Postby sweller » Tue May 18, 2010 8:12 am

I just sent this to the help desk, but I figured I'd post it here in case someone already knows the answer...

Hi, Folks.

After having been at war with Qwest over the lack of bandwidth, my connection has been reasonably stable. Last night I turned on Netflix and was dismayed to see that none of my selections were streaming in HD. So I went to the Qwest bandwidth tester and it was good. The next thing I did was unplug the video player - wait five seconds - and plugged it back in. Then HD streaming came back.

Any ideas or suggestions?
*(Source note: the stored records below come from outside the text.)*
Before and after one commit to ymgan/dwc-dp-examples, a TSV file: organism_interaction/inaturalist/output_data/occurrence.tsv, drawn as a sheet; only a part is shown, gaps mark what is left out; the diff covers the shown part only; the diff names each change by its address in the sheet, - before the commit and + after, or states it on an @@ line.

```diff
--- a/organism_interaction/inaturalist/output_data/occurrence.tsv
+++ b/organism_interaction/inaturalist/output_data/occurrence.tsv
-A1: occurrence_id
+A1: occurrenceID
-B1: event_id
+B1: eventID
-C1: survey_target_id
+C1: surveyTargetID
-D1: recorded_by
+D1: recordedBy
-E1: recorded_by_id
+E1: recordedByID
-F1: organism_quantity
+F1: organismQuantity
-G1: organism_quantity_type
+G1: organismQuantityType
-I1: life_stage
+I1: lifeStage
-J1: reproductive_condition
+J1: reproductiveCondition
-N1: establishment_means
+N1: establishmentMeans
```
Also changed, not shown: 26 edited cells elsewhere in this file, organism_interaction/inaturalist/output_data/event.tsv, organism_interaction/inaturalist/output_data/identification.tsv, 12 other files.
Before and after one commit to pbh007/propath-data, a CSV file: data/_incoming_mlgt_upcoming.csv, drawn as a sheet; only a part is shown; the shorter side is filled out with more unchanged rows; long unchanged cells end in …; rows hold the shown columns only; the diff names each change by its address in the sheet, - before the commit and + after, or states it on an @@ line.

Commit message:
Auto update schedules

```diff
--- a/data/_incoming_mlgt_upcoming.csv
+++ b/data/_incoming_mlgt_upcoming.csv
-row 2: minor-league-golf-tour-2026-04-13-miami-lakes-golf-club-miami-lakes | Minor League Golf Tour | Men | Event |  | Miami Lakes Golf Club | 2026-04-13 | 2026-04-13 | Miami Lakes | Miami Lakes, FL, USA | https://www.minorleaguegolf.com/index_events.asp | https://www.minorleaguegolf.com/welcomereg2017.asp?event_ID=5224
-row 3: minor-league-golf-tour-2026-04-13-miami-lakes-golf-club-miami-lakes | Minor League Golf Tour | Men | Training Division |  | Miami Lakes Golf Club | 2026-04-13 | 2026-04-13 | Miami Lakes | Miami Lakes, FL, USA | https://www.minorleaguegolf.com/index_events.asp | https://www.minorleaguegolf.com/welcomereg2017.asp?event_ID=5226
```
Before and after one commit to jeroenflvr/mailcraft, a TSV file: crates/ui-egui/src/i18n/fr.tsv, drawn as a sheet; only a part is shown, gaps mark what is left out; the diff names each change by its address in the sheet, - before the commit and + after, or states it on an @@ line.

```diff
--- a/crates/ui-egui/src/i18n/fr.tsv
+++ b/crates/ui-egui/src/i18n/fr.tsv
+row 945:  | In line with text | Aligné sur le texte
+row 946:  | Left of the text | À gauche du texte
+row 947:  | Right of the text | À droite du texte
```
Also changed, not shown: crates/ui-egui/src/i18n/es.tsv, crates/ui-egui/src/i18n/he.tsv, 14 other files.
The firmware is current (at 2.0?).

Thanks.

Steve in NM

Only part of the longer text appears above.